Content revision data
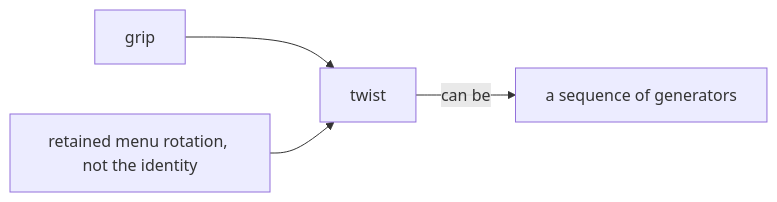
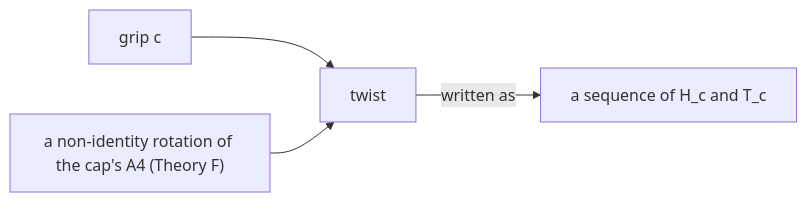
Before and after one commit to KonomiYuzu01/Magic-600-Cell: the diagram in docs/progress/1.0/glossary/diagrams/twist-full.mmd, drawn with Mermaid. The commit also changed 40 other files, not shown here.

```diff
--- a/docs/progress/1.0/glossary/diagrams/twist-full.mmd
+++ b/docs/progress/1.0/glossary/diagrams/twist-full.mmd
@@ -1,4 +1,4 @@
 flowchart LR
-  G[grip] --> T[twist]
-  M[retained menu rotation, not the identity] --> T
-  T -->|can be| W[a sequence of generators]
+  G[grip c] --> T[twist]
+  R["a non-identity rotation of the cap's A4 (Theory F)"] --> T
+  T -->|written as| W["a sequence of H_c and T_c"]
```
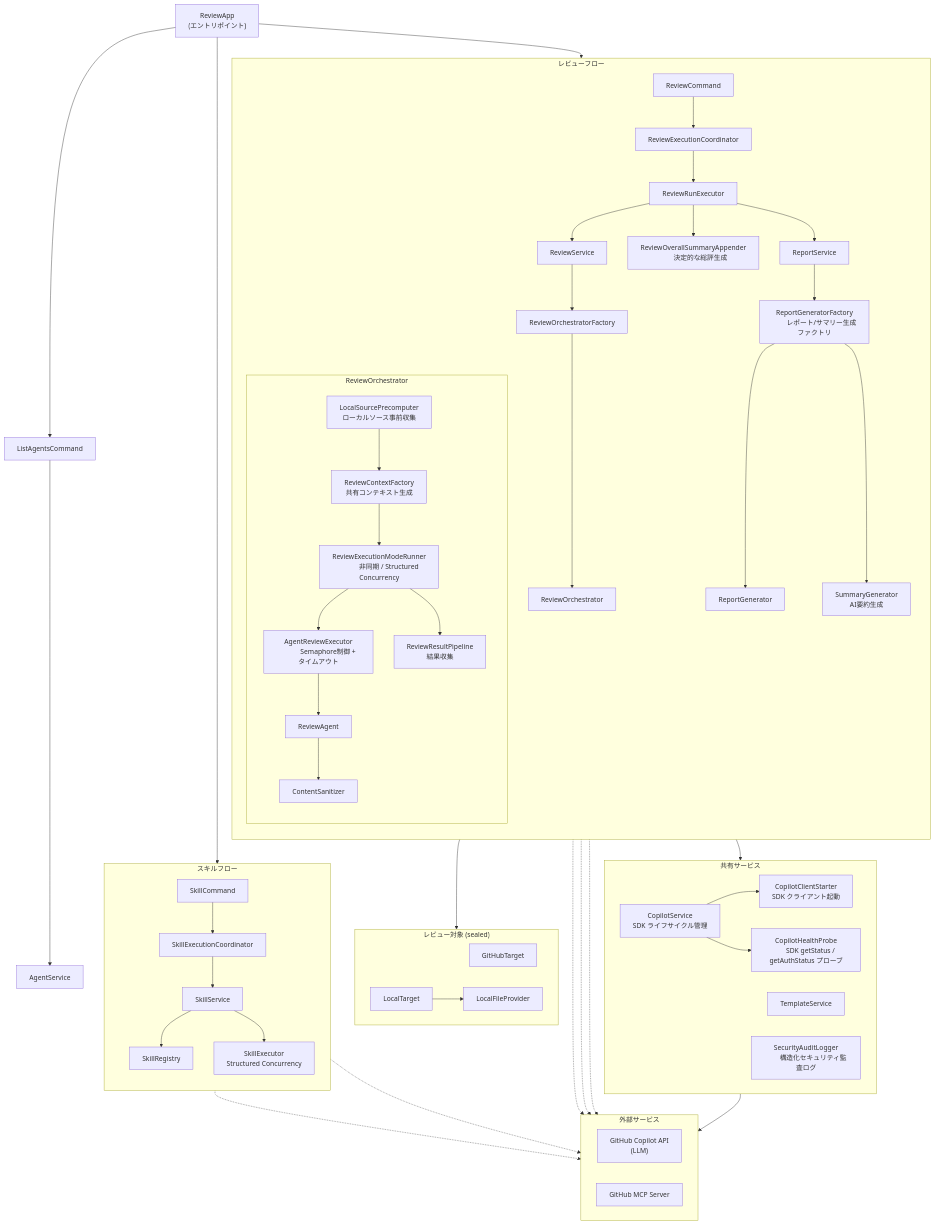
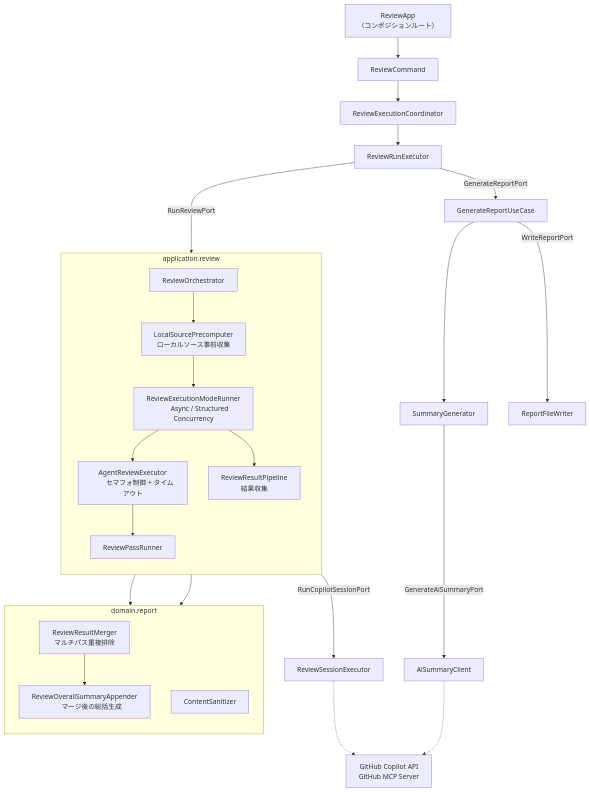
The second of 2 diagrams in README_ja.md (anishi1222/multi-agent-code-reviewer), drawn with Mermaid before and after one commit. The commit also changed other lines of this file and 756 other files, not shown here.

First line of the commit message:
Rebuild into a layered Ports and Adapters architecture with enforced boundaries (#245)

````diff
--- a/README_ja.md
+++ b/README_ja.md
@@ -793,104 +886,45 @@
 ```mermaid
 flowchart TB
-    %% ── CLI ──
     ReviewApp["ReviewApp
-    (エントリポイント)"]
-    ReviewApp --> ReviewCommand
-    ReviewApp --> ListAgentsCommand
-    ReviewApp --> SkillCommand
+    （コンポジションルート）"] --> ReviewCommand
+    ReviewCommand --> ReviewExecutionCoordinator
+    ReviewExecutionCoordinator --> ReviewRunExecutor
 
-    %% ── レビューフロー ──
-    subgraph ReviewFlow["レビューフロー"]
+    ReviewRunExecutor -->|RunReviewPort| ReviewOrchestrator
+
+    subgraph APP["application.review"]
         direction TB
-        ReviewCommand --> ReviewExecutionCoordinator
-        ReviewExecutionCoordinator --> ReviewRunExecutor
-
-        ReviewRunExecutor --> ReviewService
-        ReviewService --> ReviewOrchestratorFactory
-        ReviewOrchestratorFactory --> ReviewOrchestrator
-
-        subgraph Orchestrator["ReviewOrchestrator"]
-            direction TB
-            LocalSourcePrecomputer["LocalSourcePrecomputer
-            ローカルソース事前収集"]
-            ReviewContextFactory["ReviewContextFactory
-            共有コンテキスト生成"]
-            ReviewExecutionModeRunner["ReviewExecutionModeRunner
-            非同期 / Structured Concurrency"]
-            AgentReviewExecutor["AgentReviewExecutor
-            Semaphore制御 + タイムアウト"]
-            ReviewResultPipeline["ReviewResultPipeline
-            結果収集"]
-
-            LocalSourcePrecomputer --> ReviewContextFactory
-            ReviewContextFactory --> ReviewExecutionModeRunner
-            ReviewExecutionModeRunner --> AgentReviewExecutor
-            AgentReviewExecutor --> ReviewAgent
-            ReviewAgent --> ContentSanitizer
-            ReviewExecutionModeRunner --> ReviewResultPipeline
-        end
-
-        ReviewRunExecutor --> ReviewOverallSummaryAppender["ReviewOverallSummaryAppender
-        決定的な総評生成"]
-        ReviewRunExecutor --> ReportService
-        ReportService --> ReportGeneratorFactory["ReportGeneratorFactory
-        レポート/サマリー生成ファクトリ"]
-        ReportGeneratorFactory --> ReportGenerator
-        ReportGeneratorFactory --> SummaryGenerator["SummaryGenerator
-        AI要約生成"]
+        ReviewOrchestrator --> LocalSourcePrecomputer["LocalSourcePrecomputer
+        ローカルソース事前収集"]
+        LocalSourcePrecomputer --> ReviewExecutionModeRunner["ReviewExecutionModeRunner
+        Async / Structured Concurrency"]
+        ReviewExecutionModeRunner --> AgentReviewExecutor["AgentReviewExecutor
+        セマフォ制御 + タイムアウト"]
+        AgentReviewExecutor --> ReviewPassRunner
+        ReviewExecutionModeRunner --> ReviewResultPipeline["ReviewResultPipeline
+        結果収集"]
     end
 
-    %% ── 一覧フロー ──
-    ListAgentsCommand --> AgentService
-
-    %% ── スキルフロー ──
-    subgraph SkillFlow["スキルフロー"]
+    subgraph DOM["domain.report"]
         direction TB
-        SkillCommand --> SkillExecutionCoordinator
-        SkillExecutionCoordinator --> SkillService
-        SkillService --> SkillRegistry
-        SkillService --> SkillExecutor["SkillExecutor
-        Structured Concurrency"]
+        ReviewResultMerger["ReviewResultMerger
+        マルチパス重複排除"]
+        ReviewOverallSummaryAppender["ReviewOverallSummaryAppender
+        マージ後の総括生成"]
+        ContentSanitizer
     end
 
-    %% ── レビュー対象 ──
-    subgraph Target["レビュー対象 (sealed)"]
-        direction LR
-        GitHubTarget
-        LocalTarget --> LocalFileProvider
-    end
-    ReviewService --> Target
+    ReviewPassRunner -->|RunCopilotSessionPort| ReviewSessionExecutor
+    ReviewPassRunner --> ContentSanitizer
+    ReviewResultPipeline --> ReviewResultMerger
+    ReviewResultMerger --> ReviewOverallSummaryAppender
 
-    %% ── 共有サービス ──
-    subgraph Shared["共有サービス"]
-        direction LR
-        CopilotService["CopilotService
-        SDK ライフサイクル管理"]
-      CopilotClientStarter["CopilotClientStarter
-      SDK クライアント起動"]
-      CopilotHealthProbe["CopilotHealthProbe
-      SDK getStatus / getAuthStatus プローブ"]
-        TemplateService
-        SecurityAuditLogger["SecurityAuditLogger
-        構造化セキュリティ監査ログ"]
-    end
+    ReviewRunExecutor -->|GenerateReportPort| GenerateReportUseCase
+    GenerateReportUseCase --> SummaryGenerator
+    GenerateReportUseCase -->|WriteReportPort| ReportFileWriter
+    SummaryGenerator -->|GenerateAiSummaryPort| AiSummaryClient
 
-    ReviewExecutionCoordinator --> CopilotService
-    CopilotService --> CopilotClientStarter
-    CopilotService --> CopilotHealthProbe
-
-    %% ── 外部サービス ──
-    subgraph External["外部サービス"]
-        direction LR
-        CopilotAPI["GitHub Copilot API
-        (LLM)"]
-        GitHubMCP["GitHub MCP Server"]
-    end
-
-    CopilotService --> CopilotAPI
-    ReviewAgent -.-> CopilotAPI
-    ReviewAgent -.-> GitHubMCP
-    SkillExecutor -.-> CopilotAPI
-    SkillExecutor -.-> GitHubMCP
-    SummaryGenerator -.-> CopilotAPI
+    ReviewSessionExecutor -.-> Ext["GitHub Copilot API
+    GitHub MCP Server"]
+    AiSummaryClient -.-> Ext
 ```
````
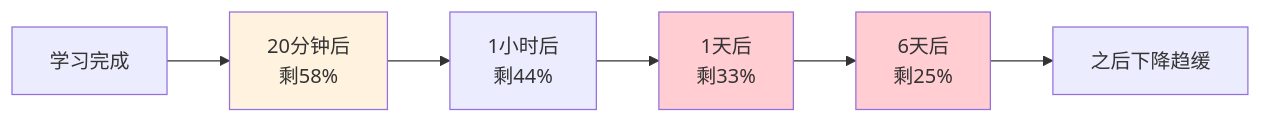
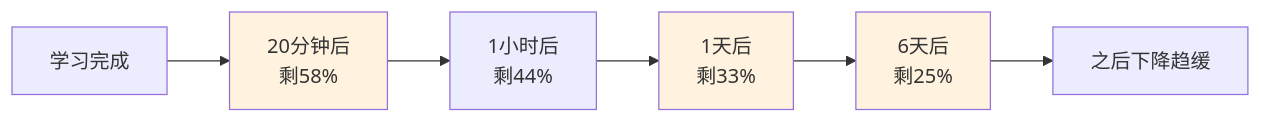
The second of 6 diagrams in packages/website/11.书籍/04.自我精进·学习/16.对抗遗忘记忆法.md (chongyang211/YCBookBlog), drawn with Mermaid before and after one commit. The commit also changed other lines of this file and 17 other files, not shown here.

````diff
--- a/packages/website/11.书籍/04.自我精进·学习/16.对抗遗忘记忆法.md
+++ b/packages/website/11.书籍/04.自我精进·学习/16.对抗遗忘记忆法.md
@@ -77,11 +80,11 @@
 ```mermaid
 graph LR
     A[学习完成] --> B[20分钟后<br/>剩58%]
     B --> C[1小时后<br/>剩44%]
     C --> D[1天后<br/>剩33%]
     D --> E[6天后<br/>剩25%]
     E --> F[之后下降趋缓]
     style B fill:#fff3e0
-    style D fill:#ffcdd2
-    style E fill:#ffcdd2
+    style D fill:#fff3e0
+    style E fill:#fff3e0
 ```
````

**WHAT IS NEEDED:** Lines holding the string "ReviewExecutionModeRunner" must be copied out of the entries above.

**WRITTEN ANSWER:**
-            ReviewExecutionModeRunner["ReviewExecutionModeRunner
-            ReviewContextFactory --> ReviewExecutionModeRunner
-            ReviewExecutionModeRunner --> AgentReviewExecutor
-            ReviewExecutionModeRunner --> ReviewResultPipeline
+        LocalSourcePrecomputer --> ReviewExecutionModeRunner["ReviewExecutionModeRunner
+        ReviewExecutionModeRunner --> AgentReviewExecutor["AgentReviewExecutor
+        ReviewExecutionModeRunner --> ReviewResultPipeline["ReviewResultPipeline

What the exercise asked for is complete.